_DESCRIPTION OF THE TASK_: Which lines of the records below contain the word "width"? Copy each of them out.

· · · · · · ·

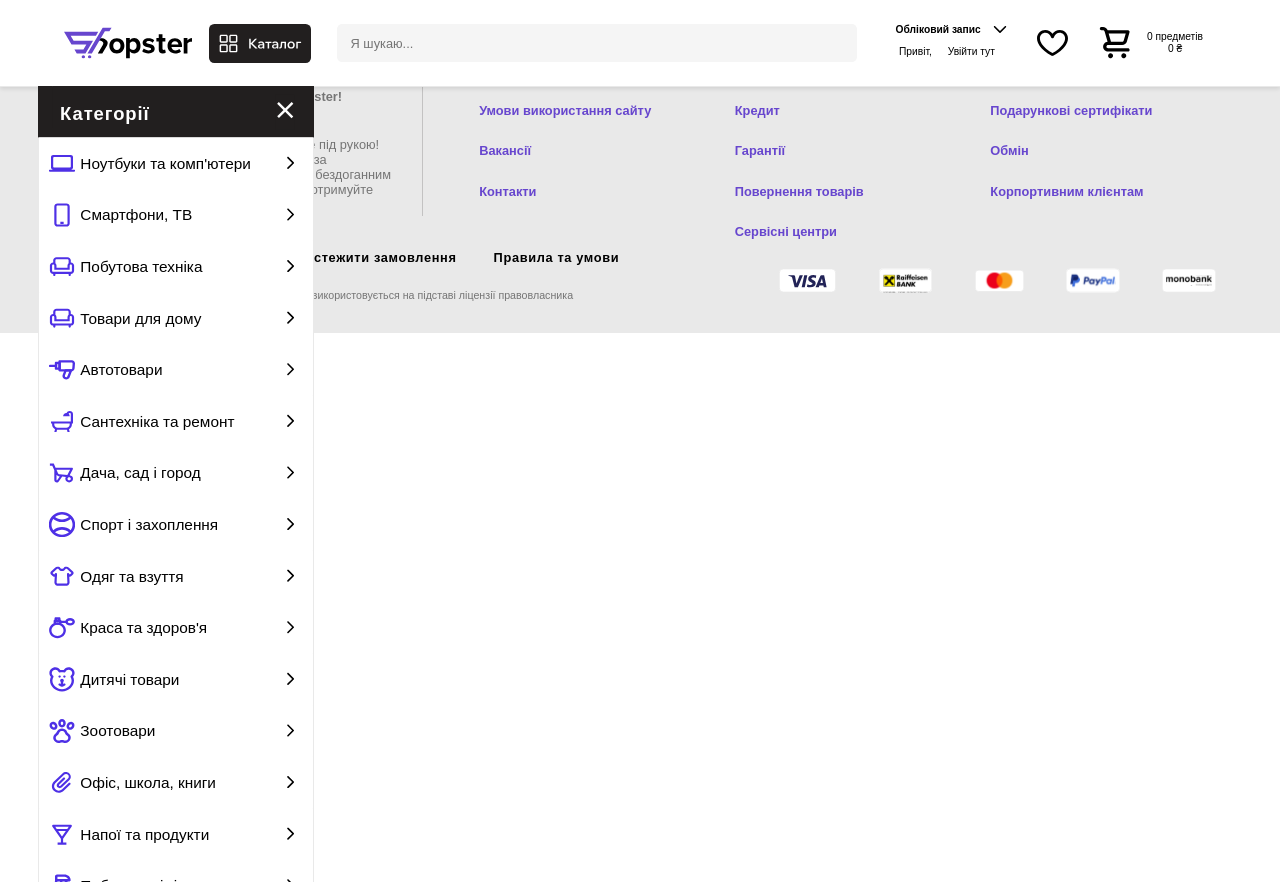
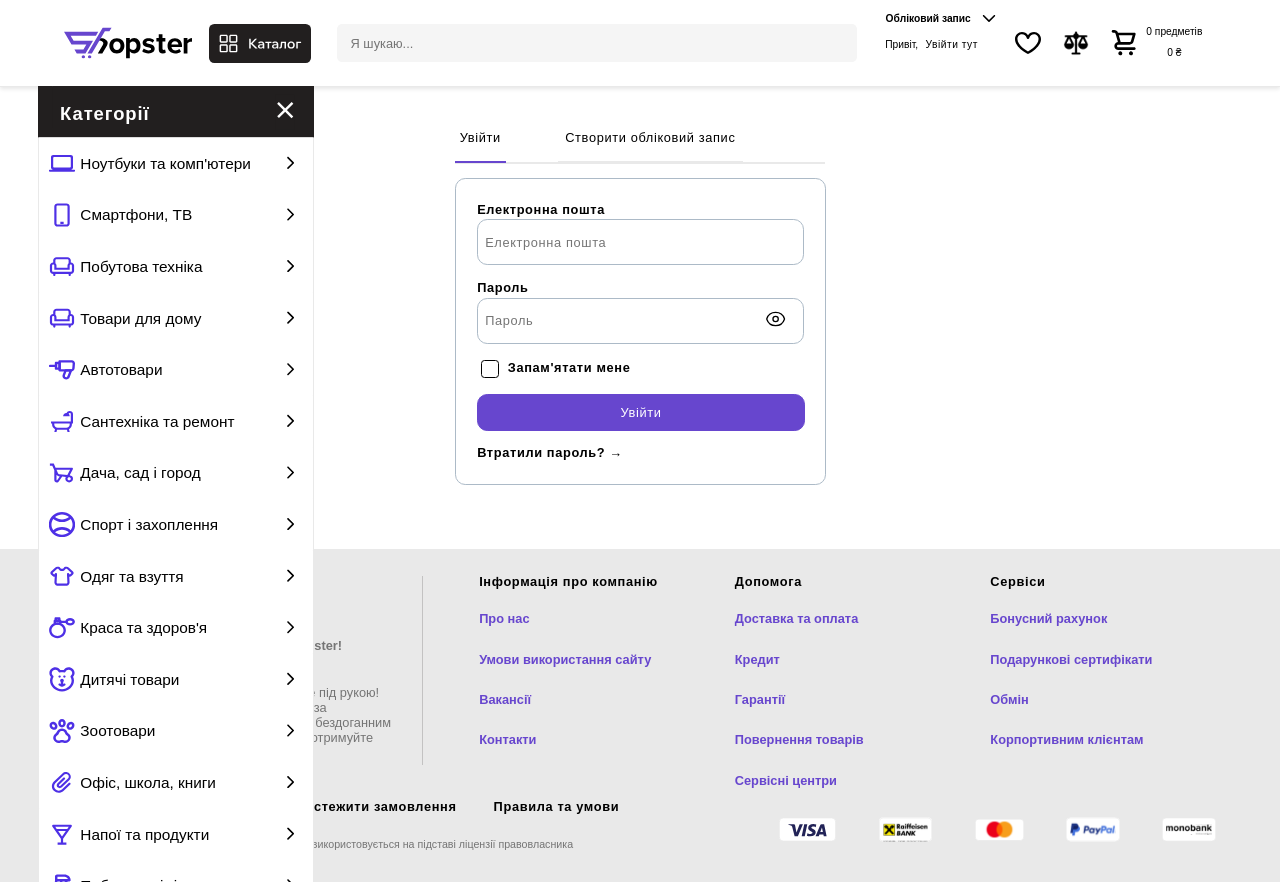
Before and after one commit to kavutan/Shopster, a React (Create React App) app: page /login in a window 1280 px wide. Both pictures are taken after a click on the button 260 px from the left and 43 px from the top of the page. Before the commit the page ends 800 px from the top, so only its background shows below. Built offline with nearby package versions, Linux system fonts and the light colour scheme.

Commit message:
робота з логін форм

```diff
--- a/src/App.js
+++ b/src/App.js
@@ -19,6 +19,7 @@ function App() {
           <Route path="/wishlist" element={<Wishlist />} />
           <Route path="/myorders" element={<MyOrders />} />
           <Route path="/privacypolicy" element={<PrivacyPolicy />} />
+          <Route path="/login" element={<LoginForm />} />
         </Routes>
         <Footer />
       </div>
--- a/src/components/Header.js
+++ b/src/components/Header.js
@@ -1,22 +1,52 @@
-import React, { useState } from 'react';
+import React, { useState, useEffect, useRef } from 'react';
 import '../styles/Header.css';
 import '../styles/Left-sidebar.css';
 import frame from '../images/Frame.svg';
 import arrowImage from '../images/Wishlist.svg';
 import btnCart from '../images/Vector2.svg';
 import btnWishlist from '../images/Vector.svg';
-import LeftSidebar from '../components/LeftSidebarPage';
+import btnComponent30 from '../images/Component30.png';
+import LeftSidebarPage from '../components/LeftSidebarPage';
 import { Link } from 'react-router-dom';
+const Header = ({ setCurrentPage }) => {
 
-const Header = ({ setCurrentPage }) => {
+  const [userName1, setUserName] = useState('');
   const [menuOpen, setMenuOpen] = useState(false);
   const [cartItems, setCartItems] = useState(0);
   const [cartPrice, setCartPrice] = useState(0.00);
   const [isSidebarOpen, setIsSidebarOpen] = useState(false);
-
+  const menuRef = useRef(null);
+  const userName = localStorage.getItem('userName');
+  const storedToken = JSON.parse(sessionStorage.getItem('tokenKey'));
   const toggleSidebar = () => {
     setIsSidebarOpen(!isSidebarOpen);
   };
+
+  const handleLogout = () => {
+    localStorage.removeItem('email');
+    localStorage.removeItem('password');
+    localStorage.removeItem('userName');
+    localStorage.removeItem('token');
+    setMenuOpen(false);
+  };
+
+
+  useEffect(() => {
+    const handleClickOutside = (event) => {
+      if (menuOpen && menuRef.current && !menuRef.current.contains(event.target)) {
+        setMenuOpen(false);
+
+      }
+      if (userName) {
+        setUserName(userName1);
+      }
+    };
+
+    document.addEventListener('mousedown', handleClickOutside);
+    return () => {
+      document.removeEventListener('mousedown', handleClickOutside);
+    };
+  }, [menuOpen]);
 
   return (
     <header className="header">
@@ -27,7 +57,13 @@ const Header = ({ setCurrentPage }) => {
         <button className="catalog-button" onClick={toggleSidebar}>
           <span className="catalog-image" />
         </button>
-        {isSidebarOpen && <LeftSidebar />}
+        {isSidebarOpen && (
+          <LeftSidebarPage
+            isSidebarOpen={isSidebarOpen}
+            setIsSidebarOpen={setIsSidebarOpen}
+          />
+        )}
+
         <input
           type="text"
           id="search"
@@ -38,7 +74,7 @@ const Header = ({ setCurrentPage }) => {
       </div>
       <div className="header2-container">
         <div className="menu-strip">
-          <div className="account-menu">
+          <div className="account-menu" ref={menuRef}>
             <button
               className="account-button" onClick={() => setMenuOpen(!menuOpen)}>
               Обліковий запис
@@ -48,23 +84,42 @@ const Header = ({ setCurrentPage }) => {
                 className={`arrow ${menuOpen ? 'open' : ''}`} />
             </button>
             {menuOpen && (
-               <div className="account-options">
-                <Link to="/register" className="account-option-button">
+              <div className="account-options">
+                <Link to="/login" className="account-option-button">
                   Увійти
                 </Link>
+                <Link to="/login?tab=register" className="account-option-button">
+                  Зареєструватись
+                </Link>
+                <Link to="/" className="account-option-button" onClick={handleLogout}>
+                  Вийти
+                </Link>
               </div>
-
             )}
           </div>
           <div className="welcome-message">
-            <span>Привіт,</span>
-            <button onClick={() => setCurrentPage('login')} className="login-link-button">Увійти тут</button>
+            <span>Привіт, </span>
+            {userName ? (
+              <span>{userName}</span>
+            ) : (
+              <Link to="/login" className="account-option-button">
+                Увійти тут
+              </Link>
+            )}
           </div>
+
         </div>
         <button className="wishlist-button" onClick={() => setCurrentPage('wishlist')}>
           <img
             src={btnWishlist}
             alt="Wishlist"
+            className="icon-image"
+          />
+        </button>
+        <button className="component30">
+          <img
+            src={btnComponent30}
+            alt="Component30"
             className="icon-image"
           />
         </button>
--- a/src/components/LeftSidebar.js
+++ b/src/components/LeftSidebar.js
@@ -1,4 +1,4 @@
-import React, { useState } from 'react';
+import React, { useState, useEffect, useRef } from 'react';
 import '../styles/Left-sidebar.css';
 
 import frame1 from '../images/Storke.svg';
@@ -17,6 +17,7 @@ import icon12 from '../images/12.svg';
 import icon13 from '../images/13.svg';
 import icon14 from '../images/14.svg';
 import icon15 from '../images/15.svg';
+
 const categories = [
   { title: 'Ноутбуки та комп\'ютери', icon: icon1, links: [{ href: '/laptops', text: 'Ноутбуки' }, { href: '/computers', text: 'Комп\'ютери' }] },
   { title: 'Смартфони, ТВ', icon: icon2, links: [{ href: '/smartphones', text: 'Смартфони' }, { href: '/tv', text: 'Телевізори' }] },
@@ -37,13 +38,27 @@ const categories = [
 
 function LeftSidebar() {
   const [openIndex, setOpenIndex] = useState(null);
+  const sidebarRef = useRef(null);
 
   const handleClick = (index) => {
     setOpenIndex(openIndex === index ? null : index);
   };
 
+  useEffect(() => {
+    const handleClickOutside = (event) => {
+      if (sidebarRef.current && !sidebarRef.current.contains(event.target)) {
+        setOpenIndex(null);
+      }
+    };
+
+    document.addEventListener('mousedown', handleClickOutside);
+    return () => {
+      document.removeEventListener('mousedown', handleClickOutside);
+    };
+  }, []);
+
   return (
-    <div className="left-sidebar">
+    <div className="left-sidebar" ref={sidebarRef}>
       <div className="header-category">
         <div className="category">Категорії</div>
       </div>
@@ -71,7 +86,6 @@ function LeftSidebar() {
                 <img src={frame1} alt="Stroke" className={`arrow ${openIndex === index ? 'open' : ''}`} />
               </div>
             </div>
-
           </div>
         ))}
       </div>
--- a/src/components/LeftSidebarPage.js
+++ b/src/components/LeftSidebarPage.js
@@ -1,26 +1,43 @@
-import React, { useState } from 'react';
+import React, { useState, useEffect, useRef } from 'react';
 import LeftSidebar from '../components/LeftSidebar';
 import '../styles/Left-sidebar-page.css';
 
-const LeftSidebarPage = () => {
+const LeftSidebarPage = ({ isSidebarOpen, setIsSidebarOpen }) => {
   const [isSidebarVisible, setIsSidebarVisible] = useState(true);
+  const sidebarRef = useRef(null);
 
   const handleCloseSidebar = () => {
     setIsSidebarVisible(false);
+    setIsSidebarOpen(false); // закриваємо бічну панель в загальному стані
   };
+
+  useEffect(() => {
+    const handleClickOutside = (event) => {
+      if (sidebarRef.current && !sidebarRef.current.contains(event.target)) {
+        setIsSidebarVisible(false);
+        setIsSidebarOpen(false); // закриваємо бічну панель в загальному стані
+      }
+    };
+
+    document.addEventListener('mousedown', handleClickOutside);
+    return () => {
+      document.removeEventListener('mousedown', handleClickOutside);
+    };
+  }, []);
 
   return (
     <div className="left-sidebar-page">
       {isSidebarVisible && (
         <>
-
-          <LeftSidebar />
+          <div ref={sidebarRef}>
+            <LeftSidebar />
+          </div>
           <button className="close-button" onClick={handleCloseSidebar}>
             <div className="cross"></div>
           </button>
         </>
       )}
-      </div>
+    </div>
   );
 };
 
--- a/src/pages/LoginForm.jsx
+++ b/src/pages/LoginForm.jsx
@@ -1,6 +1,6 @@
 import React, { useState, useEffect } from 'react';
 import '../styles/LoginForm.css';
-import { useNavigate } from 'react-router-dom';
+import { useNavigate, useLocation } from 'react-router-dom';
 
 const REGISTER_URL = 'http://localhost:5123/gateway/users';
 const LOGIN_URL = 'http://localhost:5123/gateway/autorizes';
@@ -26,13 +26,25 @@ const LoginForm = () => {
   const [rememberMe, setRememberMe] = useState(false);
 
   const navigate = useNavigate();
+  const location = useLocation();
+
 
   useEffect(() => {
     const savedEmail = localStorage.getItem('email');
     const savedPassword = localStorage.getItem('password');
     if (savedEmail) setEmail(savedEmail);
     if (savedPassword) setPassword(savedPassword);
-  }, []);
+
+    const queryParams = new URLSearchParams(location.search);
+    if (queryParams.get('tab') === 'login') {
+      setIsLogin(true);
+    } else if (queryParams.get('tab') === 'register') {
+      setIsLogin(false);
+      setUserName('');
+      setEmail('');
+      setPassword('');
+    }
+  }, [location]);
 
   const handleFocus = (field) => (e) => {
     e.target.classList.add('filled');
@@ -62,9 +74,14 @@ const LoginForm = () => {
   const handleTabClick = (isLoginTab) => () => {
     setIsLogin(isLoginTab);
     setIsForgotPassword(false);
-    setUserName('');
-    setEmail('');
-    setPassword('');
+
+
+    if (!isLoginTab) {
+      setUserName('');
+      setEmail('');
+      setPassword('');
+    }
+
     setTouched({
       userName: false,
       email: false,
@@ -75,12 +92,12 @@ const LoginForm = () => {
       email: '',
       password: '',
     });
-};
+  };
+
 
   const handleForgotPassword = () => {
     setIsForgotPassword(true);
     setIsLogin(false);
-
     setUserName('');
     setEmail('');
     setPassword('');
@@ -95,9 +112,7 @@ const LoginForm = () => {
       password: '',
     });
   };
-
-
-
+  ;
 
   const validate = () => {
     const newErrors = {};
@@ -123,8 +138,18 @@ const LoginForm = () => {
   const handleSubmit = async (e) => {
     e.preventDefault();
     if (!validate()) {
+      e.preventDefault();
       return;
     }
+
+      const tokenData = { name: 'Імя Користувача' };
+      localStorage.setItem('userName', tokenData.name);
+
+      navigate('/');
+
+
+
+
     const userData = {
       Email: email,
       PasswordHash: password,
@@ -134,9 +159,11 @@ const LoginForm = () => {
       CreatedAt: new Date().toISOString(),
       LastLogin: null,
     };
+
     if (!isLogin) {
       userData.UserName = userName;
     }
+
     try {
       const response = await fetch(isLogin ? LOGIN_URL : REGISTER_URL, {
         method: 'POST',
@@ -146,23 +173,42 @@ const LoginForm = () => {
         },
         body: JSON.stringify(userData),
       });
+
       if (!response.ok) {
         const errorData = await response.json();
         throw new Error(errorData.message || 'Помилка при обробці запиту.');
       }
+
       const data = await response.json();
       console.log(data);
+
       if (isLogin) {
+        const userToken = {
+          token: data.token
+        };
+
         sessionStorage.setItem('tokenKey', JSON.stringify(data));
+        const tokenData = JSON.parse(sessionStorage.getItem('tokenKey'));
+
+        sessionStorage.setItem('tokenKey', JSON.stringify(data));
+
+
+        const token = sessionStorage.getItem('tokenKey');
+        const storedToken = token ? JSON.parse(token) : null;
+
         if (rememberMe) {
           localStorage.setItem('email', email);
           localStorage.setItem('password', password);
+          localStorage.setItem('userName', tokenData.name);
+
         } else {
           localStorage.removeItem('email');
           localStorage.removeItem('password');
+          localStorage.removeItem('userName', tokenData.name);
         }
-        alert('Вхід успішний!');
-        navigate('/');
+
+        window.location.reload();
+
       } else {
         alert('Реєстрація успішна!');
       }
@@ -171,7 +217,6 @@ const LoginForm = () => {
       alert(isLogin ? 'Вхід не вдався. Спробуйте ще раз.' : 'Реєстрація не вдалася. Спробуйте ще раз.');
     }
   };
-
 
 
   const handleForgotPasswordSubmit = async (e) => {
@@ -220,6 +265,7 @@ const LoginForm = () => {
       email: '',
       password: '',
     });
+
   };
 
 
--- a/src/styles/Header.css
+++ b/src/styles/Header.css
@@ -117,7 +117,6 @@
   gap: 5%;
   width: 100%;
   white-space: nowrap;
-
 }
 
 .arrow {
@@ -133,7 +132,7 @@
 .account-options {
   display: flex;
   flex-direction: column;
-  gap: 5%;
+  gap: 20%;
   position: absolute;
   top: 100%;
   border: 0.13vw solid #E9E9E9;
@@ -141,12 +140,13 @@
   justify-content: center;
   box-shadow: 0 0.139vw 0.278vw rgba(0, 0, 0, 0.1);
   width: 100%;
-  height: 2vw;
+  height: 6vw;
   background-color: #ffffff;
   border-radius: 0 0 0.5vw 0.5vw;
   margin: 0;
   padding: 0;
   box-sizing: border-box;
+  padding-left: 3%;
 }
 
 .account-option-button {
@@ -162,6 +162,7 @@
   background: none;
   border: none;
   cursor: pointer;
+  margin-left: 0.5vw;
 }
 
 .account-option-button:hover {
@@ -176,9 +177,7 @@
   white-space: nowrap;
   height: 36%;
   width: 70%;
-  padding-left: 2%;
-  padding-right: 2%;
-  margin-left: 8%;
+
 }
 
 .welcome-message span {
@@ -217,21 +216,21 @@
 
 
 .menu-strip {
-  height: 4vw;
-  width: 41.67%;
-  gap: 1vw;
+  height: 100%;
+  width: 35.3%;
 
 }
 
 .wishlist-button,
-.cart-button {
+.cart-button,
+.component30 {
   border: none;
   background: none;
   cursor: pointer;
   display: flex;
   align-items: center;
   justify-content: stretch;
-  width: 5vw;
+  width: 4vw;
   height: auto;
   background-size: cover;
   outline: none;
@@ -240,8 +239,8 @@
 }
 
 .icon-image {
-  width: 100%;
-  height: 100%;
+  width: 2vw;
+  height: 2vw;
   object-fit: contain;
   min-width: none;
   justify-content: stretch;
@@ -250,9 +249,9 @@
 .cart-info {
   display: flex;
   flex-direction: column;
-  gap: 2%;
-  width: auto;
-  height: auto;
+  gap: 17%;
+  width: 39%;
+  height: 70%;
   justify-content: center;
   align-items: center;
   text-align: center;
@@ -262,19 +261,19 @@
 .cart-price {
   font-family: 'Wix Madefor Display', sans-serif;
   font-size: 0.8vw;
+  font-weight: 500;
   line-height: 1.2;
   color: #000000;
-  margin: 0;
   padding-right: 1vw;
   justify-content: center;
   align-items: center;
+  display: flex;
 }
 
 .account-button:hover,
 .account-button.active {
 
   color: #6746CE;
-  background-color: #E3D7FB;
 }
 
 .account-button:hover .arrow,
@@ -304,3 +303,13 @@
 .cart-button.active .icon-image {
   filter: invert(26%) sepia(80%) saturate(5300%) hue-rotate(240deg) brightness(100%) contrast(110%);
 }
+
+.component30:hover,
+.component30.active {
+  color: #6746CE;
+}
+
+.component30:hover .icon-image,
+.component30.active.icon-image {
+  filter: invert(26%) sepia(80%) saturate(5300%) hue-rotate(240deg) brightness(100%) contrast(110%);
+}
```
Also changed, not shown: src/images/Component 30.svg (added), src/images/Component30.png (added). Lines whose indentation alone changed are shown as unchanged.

· · · · · · ·

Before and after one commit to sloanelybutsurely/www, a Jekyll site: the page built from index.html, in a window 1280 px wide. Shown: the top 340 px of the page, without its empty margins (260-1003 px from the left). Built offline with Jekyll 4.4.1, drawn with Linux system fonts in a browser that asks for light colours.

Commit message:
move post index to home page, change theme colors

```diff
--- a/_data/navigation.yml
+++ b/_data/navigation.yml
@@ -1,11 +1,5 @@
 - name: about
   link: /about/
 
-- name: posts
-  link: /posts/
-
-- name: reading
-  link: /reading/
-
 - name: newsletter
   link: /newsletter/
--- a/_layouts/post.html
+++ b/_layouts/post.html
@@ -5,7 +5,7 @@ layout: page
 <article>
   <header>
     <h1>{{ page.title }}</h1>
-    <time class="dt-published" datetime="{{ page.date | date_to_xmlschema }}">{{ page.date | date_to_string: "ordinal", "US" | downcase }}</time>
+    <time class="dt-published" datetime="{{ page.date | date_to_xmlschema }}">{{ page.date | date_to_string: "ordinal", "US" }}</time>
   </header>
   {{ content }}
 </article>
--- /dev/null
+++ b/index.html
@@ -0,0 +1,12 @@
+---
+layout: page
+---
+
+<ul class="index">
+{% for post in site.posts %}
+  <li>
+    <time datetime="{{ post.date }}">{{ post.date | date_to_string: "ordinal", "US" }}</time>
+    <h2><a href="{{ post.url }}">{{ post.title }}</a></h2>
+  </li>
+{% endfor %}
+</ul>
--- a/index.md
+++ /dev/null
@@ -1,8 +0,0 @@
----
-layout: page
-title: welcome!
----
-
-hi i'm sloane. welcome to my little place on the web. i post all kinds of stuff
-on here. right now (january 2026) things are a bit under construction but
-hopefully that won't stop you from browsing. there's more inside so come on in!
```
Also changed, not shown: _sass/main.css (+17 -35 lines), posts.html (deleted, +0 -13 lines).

· · · · · · ·

_WORKED SOLUTION_:
   width: 100%;
   width: 100%;
   width: 70%;
-  width: 41.67%;
+  width: 35.3%;
-  width: 5vw;
+  width: 4vw;
-  width: 100%;
+  width: 2vw;
   min-width: none;
-  width: auto;
+  width: 39%;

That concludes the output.